You must also bring a completed Proof of identity and declaration and correctly endorsed photographs (see Step 4) for yourself and any children included in your application, to your appointment.

If you make your citizenship application on paper you must attach certified copies (see Step 5) of the original documents. Do not post original documents with your application.

It is also important to make sure that you enclose the correct fee with your applications as it will be rejected if the wrong payment is made. Check the DIAC's summary of fees to make sure that you have included complete and correct fees for every form you are submitting. Remember that if you are including multiple forms, for instance for your children, you will need to pay separate fees for them.

Attend your citizenship appointment

Step 7. Attend your citizenship appointment

Once your application has been received and processed you will be invited to a citizenship appointment. The appointment details, including the place, date and time, will be confirmed to your in writing. It is at this appointment that you will either take your citizenship test or have an interview - whichever applies to your application.

At this appointment your eligibility for Australian citizenship will be checked and confirmed by a departmental officer. This will involve checking your original and certified documents, verifying your identity and confirming that you have satisfied all of the requirements.

It is very important that you attend your appointment as your application may be refused if you do not attend. If you are unable to make the assigned appointment for any reason you should contact the departmental office as soon as possible to make alternative arrangements.

You should allow approximately two hours for your citizenship appointment.

Step 8. Take the citizenship test or have a citizenship interview

If you are over the age of 18 and under the age of 60 then you will probably have to sit the citizenship test. Certain people are exempt from taking the test, details of these exemptions can be found on our Requirements and Exemptions page.

The citizenship test is designed to encourage you to find out more about life in Australia and what it means to be an Australian citizen. It will test your understanding of the responsibilities of citizenship as well as the rights that you will enjoy once you become a citizen. More detailed information can be found in the rest of the About the Test section.

Don't forget to check out our online tests and study techniques and tips to help you with your preparations.

If you are not required to sit the test you may have a citizenship interview.  At the interview we will confirm you understand the nature of your citizenship application, have a basic knowledge of the English language and understand the responsibilities and privileges of Australian citizenship.

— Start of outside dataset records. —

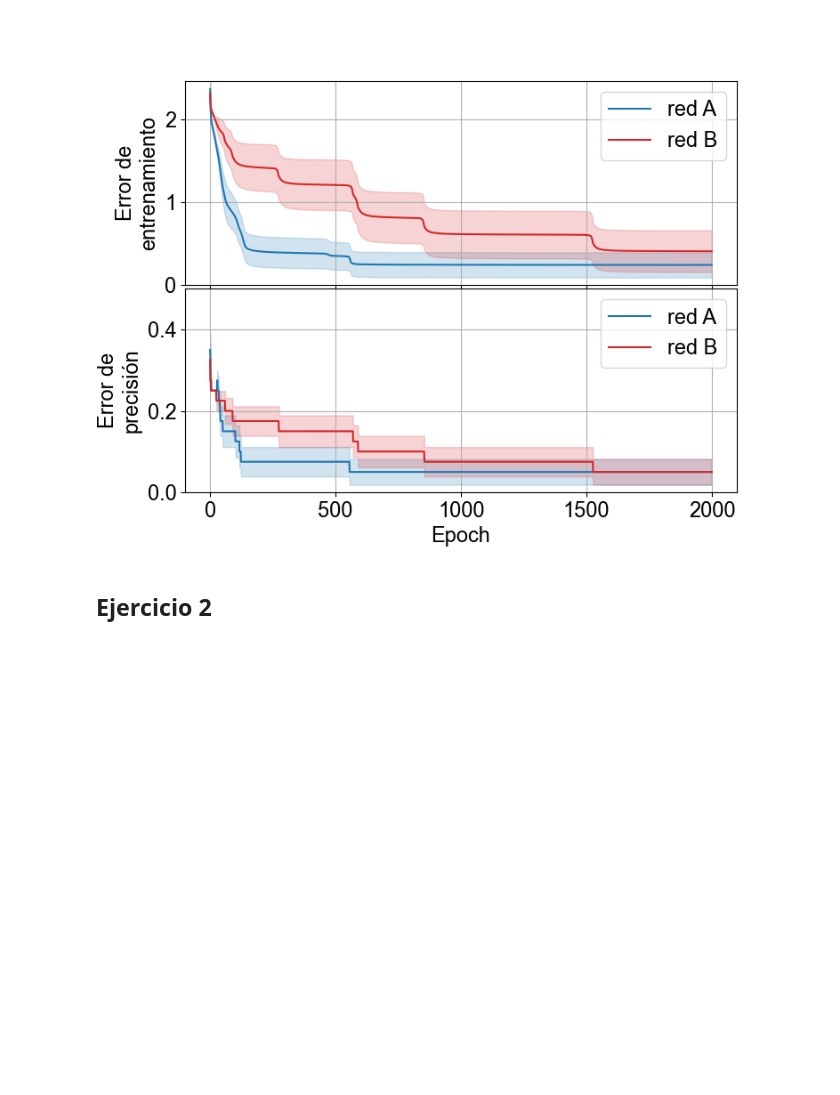
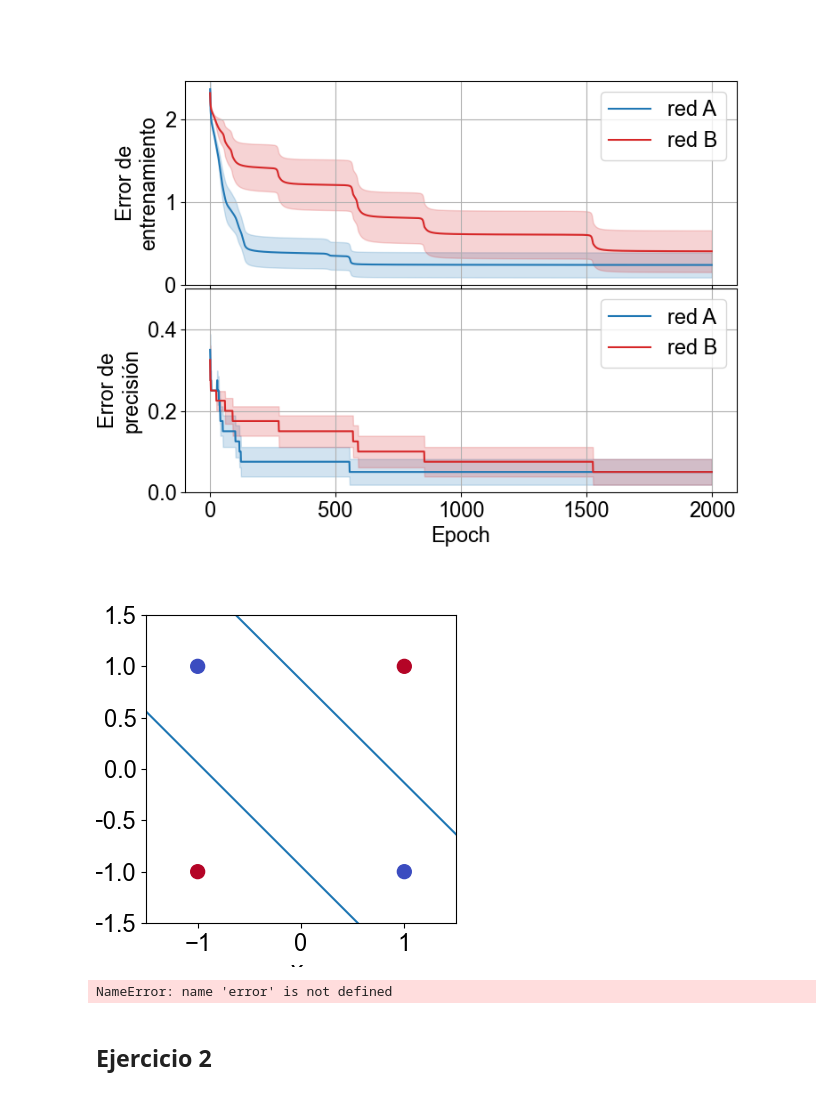
Before and after one commit to Lupama2/RedesNeuronales, a Jupyter notebook: Practicas/practica_4/practica_4_ej_1_y_2.ipynb, the cells around one changed output. Drawn from its saved outputs; the diff is of its cells as text; code cells hidden in the pictures; blank space fills up the shorter version.

```diff
--- a/Practicas/practica_4/practica_4_ej_1_y_2.ipynb
+++ b/Practicas/practica_4/practica_4_ej_1_y_2.ipynb
@@ -206,11 +206,13 @@ def aprendizaje_redes(N_CI, N_epochs, red, x_data, y_data, eta = 0.1):
     validation_mean = np.mean(validation_matrix, axis = 0)
     validation_std = np.std(validation_matrix, axis = 0)/np.sqrt(N_CI)
 
-    return e_loss_mean, e_loss_std, validation_mean, validation_std
+    red_final = model_A[0]
 
-A_e_loss_mean, A_e_loss_std, A_validation_mean, A_validation_std = aprendizaje_redes(N_CI, N_epochs, red_A, x_data, y_data)
+    return e_loss_mean, e_loss_std, validation_mean, validation_std, red_final
 
-B_e_loss_mean, B_e_loss_std, B_validation_mean, B_validation_std = aprendizaje_redes(N_CI, N_epochs, red_B, x_data, y_data)
+A_e_loss_mean, A_e_loss_std, A_validation_mean, A_validation_std, A_red_final = aprendizaje_redes(N_CI, N_epochs, red_A, x_data, y_data)
+
+B_e_loss_mean, B_e_loss_std, B_validation_mean, B_validation_std, B_red_final = aprendizaje_redes(N_CI, N_epochs, red_B, x_data, y_data)
 # %%
 #Grafico
 
@@ -247,6 +249,45 @@ plt.show()
 fig.savefig("Figures/ej_1.pdf", bbox_inches='tight')
 # %% [output]
 [figure]
+# %%
+#Grafico x_data
+fig, ax = plt.subplots(1, 1, figsize = (4,4))
+
+ax.scatter(x_data[:,0], x_data[:,1], c = y_data, cmap = "coolwarm", s = 100)
+#Añado el hiperplano definido por los pesos de cada red
+x_vec = np.linspace(-1.5, 1.5, 100)
+A_pesos_1 = A_red_final["pesos"][0]
+A_pesos_2 = A_red_final["pesos"][1]
+B_pesos_1 = B_red_final["pesos"][0]
+B_pesos_2 = B_red_final["pesos"][1]
+
+#Red A
+y_vec_A_1_1 = -(A_pesos_1[0,0]*x_vec + A_pesos_1[2,0])/A_pesos_1[1,0]
+y_vec_A_1_2 = -(A_pesos_1[0,1]*x_vec + A_pesos_1[2,1])/A_pesos_1[1,1]
+y_vec_A_2 = -(A_pesos_2[0]*x_vec + A_pesos_2[2])/A_pesos_2[1]
+
+
+
+
+ax.plot(x_vec, y_vec_A_1_1, label = "Red A", color = "tab:blue")
+ax.plot(x_vec, y_vec_A_1_2, label = "Red A", color = "tab:blue")
+# ax.plot(x_vec, y_vec_A_2, label = "Red A", color = "tab:blue") #Qué significa este w?
+
+
+
+ax.set_xlabel("$x_1$")
+ax.set_ylabel("$x_2$")
+ax.set_xlim([-1.5, 1.5])
+ax.set_ylim([-1.5, 1.5])
+# ax.set_title("Datos")
+
+plt.show()
+# %% [output]
+[figure, added]
+# %%
+error
+# %% [output]
+NameError: name 'error' is not defined
 # %% [markdown]
 ## Ejercicio 2
 # %%
```
Also changed, not shown: parts of 1 cell of this notebook, 1 other file.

The decision

Step 9. Receive notification of the DIAC’s decision

Once you have submitted a complete application, along with all the required supporting documentation, and either sat the citizenship test or attended an interview, a decision will be made.

The DIAC advise that the processing time for most citizenship applications is 60 days. If you do not receive notification within this time you should contact the Citizenship Information Line on 131 880.

You must tell the department if you change your address, and you must be in the country at the time a decision is made. You may need to defer your travel plans or, if your travel is urgent contact the department for advice.

Your ceremony

Step 10. Attend a citizenship ceremony

If your application is approved, once you have received notification you will need to attend a citizenship ceremony and make the Australian Citizenship Pledge to complete the process of becoming an Australian citizen.

You should be contacted by your departmental office within six months about attending a citizenship ceremony. As with your citizenship appointment, if you cannot make the proposed date of your citizenship ceremony for any reason then you should contact the departmental office as soon as possible.

If you have children under 16 years of age who were included on your application form they will become Australian citizens when you make the Pledge.